He could have incorporated Wright in a theme of Obama as two-faced–presenting different views and images to different people. He might have made the point that Obama’s credibility was suspect (e.g. lying about his ignorance of Wright’s views). Or he might have used the relationship, along with those of other left-wing associates and organizations, to explain Obama radical views and background.
All of these themes, minus Wright, were tossed out at one time or another. Some will claim they “didn’t work,” so using Wright wouldn’t have made any differences. Others say Wright would have provided the perfect amplification to make those character assaults stick. Everyone will draw their own lesson.

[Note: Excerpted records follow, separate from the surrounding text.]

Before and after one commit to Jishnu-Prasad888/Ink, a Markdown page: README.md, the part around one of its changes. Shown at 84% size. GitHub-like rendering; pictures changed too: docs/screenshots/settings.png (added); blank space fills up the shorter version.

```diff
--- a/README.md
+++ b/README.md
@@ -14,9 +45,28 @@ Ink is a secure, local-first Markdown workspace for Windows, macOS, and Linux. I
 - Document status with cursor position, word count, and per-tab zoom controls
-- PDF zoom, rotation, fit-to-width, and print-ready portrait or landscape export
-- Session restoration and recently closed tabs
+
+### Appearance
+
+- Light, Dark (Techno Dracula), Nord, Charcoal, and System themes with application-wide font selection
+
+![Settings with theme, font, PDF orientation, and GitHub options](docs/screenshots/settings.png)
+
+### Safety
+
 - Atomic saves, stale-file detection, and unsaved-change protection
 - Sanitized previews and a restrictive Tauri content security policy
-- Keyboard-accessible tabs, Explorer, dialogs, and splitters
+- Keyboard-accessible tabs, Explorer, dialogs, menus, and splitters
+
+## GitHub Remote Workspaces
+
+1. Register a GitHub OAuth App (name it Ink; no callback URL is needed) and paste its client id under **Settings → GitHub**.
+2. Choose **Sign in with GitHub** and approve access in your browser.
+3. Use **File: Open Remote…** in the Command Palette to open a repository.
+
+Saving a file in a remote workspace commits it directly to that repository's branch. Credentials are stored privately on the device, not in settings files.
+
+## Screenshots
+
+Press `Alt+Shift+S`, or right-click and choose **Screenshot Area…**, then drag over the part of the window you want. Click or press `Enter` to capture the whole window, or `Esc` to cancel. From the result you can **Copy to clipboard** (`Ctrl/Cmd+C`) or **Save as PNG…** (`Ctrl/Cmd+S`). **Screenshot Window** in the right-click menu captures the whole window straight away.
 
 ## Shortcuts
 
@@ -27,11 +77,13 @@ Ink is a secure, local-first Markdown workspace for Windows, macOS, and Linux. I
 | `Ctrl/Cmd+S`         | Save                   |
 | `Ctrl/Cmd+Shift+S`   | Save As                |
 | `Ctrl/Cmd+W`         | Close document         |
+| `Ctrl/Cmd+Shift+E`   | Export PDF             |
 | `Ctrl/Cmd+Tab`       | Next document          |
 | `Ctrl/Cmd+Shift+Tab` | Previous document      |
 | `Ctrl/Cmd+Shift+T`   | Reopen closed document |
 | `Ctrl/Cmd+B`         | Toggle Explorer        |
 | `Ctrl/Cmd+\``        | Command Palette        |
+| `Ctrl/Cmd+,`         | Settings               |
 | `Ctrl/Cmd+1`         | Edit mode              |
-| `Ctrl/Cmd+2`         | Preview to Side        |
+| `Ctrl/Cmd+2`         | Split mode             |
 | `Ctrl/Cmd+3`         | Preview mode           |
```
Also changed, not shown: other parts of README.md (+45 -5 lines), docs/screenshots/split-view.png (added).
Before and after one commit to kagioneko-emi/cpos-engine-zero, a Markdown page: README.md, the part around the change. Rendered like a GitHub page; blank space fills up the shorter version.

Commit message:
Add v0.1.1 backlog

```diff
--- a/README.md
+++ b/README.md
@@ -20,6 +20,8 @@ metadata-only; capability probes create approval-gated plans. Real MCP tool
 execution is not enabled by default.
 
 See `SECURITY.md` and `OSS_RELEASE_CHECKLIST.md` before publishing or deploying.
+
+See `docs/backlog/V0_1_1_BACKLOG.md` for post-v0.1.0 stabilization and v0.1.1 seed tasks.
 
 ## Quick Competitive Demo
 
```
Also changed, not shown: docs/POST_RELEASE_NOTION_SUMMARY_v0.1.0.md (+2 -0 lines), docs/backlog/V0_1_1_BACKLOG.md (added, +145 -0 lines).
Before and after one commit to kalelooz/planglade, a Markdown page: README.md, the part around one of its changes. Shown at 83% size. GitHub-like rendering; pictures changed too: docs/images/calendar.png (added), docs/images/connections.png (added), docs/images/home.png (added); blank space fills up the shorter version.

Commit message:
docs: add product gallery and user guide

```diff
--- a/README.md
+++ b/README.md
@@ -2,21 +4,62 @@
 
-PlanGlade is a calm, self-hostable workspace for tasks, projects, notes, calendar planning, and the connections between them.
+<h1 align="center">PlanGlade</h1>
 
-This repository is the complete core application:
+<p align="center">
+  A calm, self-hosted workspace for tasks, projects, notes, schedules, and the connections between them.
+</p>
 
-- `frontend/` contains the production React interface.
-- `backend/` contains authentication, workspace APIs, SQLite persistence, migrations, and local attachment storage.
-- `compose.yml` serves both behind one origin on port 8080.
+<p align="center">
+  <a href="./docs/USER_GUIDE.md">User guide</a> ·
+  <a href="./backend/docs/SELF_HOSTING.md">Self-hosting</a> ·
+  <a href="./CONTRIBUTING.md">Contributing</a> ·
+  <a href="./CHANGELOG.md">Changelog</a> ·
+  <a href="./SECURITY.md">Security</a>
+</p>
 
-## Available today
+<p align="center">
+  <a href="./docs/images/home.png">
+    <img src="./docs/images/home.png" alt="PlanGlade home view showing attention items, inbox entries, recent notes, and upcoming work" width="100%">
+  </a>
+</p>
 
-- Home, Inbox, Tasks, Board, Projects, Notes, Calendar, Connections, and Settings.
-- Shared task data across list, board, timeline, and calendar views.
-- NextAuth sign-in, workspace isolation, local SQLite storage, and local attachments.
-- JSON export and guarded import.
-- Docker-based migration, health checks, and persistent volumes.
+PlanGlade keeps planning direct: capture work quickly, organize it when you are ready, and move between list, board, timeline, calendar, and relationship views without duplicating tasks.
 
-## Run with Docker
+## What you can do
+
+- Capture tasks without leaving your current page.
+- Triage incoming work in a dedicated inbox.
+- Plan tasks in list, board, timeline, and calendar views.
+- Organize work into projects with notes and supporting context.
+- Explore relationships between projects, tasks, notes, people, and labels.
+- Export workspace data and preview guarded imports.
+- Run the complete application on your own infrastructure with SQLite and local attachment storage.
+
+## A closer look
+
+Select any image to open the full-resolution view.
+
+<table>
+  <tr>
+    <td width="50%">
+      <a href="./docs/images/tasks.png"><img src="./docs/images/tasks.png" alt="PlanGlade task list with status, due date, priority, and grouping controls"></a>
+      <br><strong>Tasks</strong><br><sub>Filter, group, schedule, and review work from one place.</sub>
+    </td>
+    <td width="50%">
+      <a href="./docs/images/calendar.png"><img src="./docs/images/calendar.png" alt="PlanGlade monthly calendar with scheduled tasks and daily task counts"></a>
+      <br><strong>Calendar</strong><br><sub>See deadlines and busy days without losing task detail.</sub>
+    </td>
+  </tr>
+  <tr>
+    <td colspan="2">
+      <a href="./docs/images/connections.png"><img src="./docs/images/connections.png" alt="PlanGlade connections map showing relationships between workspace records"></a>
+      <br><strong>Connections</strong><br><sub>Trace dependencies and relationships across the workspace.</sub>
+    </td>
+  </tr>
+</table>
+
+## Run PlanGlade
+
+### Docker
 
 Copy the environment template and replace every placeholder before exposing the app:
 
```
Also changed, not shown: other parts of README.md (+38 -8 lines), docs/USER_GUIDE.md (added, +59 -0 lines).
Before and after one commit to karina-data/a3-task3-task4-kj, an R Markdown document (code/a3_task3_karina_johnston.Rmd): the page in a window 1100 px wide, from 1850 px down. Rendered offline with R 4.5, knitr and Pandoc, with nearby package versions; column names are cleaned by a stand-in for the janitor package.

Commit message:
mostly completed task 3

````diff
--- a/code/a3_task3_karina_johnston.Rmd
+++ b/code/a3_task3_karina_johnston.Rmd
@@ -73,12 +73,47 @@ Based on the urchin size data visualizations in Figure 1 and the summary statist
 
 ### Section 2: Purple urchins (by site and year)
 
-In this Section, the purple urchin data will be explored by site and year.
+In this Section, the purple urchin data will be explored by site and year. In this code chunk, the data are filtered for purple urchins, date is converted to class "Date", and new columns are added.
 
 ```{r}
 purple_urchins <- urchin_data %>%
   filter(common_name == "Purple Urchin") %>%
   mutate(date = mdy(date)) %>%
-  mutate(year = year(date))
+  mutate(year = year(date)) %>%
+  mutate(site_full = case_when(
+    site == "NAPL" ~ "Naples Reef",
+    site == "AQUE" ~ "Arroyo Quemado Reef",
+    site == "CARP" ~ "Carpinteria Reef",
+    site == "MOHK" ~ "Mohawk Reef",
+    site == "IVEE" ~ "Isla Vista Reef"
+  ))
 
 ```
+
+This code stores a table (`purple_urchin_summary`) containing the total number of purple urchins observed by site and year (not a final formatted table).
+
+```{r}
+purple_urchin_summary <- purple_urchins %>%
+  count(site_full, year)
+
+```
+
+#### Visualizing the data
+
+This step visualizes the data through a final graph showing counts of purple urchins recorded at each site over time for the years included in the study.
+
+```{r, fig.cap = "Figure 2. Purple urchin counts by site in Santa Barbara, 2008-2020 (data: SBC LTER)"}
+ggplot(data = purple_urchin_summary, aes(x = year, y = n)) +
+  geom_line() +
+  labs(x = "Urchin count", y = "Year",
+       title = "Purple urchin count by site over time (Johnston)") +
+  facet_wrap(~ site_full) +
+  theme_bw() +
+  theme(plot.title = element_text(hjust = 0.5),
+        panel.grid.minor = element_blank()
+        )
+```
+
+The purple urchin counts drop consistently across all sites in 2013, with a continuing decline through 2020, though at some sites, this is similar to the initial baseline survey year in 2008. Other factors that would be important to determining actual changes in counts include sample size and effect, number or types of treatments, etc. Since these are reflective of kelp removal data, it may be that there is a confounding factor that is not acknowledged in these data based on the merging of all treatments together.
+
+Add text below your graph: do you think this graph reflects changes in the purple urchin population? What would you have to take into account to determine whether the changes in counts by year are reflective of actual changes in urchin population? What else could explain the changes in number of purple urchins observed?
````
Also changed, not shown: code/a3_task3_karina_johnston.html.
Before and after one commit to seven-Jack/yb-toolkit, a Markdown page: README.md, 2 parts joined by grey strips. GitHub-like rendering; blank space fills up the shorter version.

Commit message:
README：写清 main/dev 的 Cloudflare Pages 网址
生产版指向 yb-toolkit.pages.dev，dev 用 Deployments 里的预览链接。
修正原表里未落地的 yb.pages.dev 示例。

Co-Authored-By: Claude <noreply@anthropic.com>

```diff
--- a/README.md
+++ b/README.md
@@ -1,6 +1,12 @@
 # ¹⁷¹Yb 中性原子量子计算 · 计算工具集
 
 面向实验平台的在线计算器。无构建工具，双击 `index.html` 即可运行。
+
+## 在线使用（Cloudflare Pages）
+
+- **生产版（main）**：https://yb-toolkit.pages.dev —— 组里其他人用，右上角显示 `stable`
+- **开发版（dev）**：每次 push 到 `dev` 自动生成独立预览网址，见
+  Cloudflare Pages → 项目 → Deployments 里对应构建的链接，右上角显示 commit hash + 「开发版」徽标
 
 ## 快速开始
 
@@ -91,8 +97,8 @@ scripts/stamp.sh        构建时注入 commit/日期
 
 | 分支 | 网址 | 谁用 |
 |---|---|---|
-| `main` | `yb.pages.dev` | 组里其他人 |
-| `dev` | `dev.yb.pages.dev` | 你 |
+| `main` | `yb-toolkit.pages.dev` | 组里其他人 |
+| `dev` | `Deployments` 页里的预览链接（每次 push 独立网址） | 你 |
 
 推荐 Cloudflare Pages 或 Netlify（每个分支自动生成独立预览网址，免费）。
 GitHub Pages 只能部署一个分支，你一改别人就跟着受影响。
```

However, one thing nags at conservatives: they suspect that the decision to reject use of Wright was based, not on a cold, cost-benefit analysis, but because of McCain’s inconsistent sense of “honor” and unwillingness to take heat from elite critics (who ironically gave him no credit). This personal, emotion-laden decision making style is a familiar McCain trait. If these critics are correct, the decision on Wright was inescapable. It naturally flowed from McCain, who in many ways was a politician hampered as much by his own personal and intellectual quirks and habits as by his opponent or the tough environment of this campaign.